This was Anderson's third and final trip to state. He was Delta's only returning qualifier.
Anderson was seeded 12th at 126 pounds, and after opening with a loss, won by a 6-1 decision over Tranton Fair of Pueblo East. Anderson was up 2-0 when he glanced at the score and knew he could win. "I tried not to give up any points," said Anderson, "but that happens sometimes."
Anderson finished the season with a 34-11 record and said he was happy to be back at state. His younger brother, freshman Luke Anderson, also wrestles. Shane said he tells Luke "he needs to be tough and work hard at it to be good."
Sophomore heavyweight Marcus Garcia opened with a loss to 34-2 senior Tuli Laulu of Sand Creek, who placed third. Garcia ended the season at 28-15.
Curtis said he's confident that next season will be better. The team is young, and the middle school program is going strong. This season, Delta had nine freshmen, eight sophomores and four juniors out for the team. Curtis said he's looking into scheduling more summer camps, and trying to get into some of the bigger tournaments next season to minimize the shock of wrestling at the Pepsi Center, where this year's tournament was expected to draw upwards of 40,000 spectators over three days. "There's a big change from wrestling at a high school gym to wrestling at the Pepsi Center," he said.

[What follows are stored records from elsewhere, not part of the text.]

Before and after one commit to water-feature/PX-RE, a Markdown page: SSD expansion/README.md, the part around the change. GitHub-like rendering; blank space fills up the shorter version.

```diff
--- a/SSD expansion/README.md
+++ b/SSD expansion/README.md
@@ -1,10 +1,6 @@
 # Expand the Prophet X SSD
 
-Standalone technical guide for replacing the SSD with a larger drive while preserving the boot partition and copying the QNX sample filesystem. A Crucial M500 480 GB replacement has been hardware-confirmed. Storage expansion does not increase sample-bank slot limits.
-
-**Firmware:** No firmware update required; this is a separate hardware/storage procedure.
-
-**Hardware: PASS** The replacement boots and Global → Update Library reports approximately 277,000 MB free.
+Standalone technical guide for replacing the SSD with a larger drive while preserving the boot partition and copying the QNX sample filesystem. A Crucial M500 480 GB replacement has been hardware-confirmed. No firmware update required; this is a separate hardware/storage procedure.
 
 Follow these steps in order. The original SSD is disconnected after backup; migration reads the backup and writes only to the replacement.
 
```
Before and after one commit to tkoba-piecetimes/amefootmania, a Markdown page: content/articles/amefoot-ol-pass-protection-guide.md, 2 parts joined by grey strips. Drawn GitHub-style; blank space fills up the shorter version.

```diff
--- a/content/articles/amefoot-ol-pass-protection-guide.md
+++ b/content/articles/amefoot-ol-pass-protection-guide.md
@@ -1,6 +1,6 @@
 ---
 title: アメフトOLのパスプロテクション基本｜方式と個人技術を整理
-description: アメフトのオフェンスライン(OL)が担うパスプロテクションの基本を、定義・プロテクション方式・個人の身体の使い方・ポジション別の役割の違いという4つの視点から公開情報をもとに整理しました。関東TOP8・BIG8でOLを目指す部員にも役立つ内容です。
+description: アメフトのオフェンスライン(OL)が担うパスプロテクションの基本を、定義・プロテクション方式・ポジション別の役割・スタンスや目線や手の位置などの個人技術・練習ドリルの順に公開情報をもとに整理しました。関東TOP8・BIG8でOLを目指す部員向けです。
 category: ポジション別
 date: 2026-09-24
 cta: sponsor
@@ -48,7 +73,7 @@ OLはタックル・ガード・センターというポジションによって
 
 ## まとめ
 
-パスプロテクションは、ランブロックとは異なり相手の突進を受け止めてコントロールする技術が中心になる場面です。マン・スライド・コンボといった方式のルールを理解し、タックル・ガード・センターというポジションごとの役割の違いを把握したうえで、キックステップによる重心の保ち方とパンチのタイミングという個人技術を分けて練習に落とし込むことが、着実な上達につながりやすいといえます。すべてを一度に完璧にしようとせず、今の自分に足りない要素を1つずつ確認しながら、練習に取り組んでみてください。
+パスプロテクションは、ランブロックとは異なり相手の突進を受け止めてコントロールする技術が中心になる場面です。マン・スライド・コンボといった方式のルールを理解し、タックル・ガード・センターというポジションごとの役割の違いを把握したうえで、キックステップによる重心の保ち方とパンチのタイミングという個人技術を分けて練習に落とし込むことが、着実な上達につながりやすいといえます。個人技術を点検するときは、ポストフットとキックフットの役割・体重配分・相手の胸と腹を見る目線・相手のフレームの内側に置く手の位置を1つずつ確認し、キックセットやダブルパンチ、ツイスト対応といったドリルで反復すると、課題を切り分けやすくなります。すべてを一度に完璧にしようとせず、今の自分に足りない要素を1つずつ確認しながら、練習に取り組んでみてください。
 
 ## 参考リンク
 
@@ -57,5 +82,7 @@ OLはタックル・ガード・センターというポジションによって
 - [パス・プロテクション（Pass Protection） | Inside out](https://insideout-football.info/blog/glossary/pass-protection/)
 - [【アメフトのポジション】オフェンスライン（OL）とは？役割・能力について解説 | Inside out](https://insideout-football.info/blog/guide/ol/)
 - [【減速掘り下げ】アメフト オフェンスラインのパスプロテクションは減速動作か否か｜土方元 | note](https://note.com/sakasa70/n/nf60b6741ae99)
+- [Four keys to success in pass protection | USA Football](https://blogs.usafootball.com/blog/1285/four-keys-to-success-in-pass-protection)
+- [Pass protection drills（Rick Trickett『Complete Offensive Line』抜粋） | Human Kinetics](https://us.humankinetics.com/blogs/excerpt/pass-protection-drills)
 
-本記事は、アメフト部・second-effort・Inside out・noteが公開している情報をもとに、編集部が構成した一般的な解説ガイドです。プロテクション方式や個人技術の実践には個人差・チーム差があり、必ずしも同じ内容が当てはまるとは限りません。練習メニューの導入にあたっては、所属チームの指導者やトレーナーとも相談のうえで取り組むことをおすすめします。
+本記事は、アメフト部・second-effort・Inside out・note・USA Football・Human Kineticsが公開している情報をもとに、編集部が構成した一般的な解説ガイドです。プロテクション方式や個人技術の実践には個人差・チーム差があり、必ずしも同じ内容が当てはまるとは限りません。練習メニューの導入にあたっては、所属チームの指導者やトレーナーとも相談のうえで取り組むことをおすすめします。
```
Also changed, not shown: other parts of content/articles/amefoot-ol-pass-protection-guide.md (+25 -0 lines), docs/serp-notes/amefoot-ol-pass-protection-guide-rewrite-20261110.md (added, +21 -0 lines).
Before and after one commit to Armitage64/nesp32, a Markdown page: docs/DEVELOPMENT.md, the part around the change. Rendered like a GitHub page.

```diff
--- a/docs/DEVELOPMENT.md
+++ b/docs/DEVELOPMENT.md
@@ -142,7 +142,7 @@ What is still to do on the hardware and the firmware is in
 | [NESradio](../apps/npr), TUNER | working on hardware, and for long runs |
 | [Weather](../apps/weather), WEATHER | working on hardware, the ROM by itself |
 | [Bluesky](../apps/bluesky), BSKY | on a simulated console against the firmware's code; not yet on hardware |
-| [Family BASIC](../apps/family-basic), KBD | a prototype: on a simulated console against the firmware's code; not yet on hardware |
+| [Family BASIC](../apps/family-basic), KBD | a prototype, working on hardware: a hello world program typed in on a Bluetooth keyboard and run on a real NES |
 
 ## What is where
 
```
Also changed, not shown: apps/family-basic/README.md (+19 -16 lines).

He took this year's team to the Tournament of Champions wrestling tournament in Vernal, Utah, which drew 48 teams, and is hoping for a spot at the Top of the Rockies. "That's a big tournament," he said. "We need to get used to wrestling that type of schedule if we're going to do well here at the state tournament."
Despite only three wins, Curtis said he hopes his two sophomores will go back to school and "spread the fever around a little bit" by encouraging their teammates, one of whom is Brown's twin brother, Daniel Brown, to make state their goal. Daniel Brown wrestles at 152 pounds and is first in line to take Brasfield's place next season. "We're glad we made it," said Curtis. "This is an amazing experience. There's not another high school event like this."
Rosales almost didn't wrestle his senior year. He competed for Delta his freshman year before moving to North Dakota for a year, where he also wrestled. He had a tough season last year, said Curtis, and missed the first four weeks of this season. After the Panthers' first dual win in 12 years over Palisade in January, where Rosales won his match in third-round overtime, he said he returned because he didn't want to have any regrets.
"I lost, yeah. I wish I didn't," said Rosales, sitting in the hallway of the Pepsi Center after losing the final match of his high school career. "But, you know, it happens. I'm not going to regret it because I lost. I'm gonna say, you know, I made it here. This is one of the things I'm going to be proud of."
Rosales said he believes in his school and in his coach. "He's a good coach, a good guy. I know he'll do something with this team." He hopes to give back to a program that has given him so much. "I know I'll be back in the wrestling room helping the younger guys get here," he said, holding his arms high above his head. "It's an experience. Pepsi Center."